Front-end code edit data
----
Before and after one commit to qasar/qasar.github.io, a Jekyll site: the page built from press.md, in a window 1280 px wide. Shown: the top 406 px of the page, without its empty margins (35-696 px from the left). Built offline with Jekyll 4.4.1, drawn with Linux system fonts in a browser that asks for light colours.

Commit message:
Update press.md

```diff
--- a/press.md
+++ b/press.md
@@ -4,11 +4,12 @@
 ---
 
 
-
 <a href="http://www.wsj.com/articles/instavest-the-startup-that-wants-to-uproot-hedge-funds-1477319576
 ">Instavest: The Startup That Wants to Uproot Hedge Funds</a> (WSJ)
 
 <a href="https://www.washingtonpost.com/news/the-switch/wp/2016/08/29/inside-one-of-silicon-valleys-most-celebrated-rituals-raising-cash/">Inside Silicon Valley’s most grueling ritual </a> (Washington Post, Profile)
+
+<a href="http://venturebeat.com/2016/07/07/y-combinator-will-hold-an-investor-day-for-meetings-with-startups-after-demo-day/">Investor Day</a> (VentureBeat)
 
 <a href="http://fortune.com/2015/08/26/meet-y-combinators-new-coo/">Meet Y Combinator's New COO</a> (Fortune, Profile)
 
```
----
### Instructions for the task
The response should contain only a verbatim copy of the lines from the line with "Update press.md" to the final line of the records.

### Exercise output
Update press.md

```diff
--- a/press.md
+++ b/press.md
@@ -4,11 +4,12 @@
 ---
 
 
-
 <a href="http://www.wsj.com/articles/instavest-the-startup-that-wants-to-uproot-hedge-funds-1477319576
 ">Instavest: The Startup That Wants to Uproot Hedge Funds</a> (WSJ)
 
 <a href="https://www.washingtonpost.com/news/the-switch/wp/2016/08/29/inside-one-of-silicon-valleys-most-celebrated-rituals-raising-cash/">Inside Silicon Valley’s most grueling ritual </a> (Washington Post, Profile)
+
+<a href="http://venturebeat.com/2016/07/07/y-combinator-will-hold-an-investor-day-for-meetings-with-startups-after-demo-day/">Investor Day</a> (VentureBeat)
 
 <a href="http://fortune.com/2015/08/26/meet-y-combinators-new-coo/">Meet Y Combinator's New COO</a> (Fortune, Profile)
 
```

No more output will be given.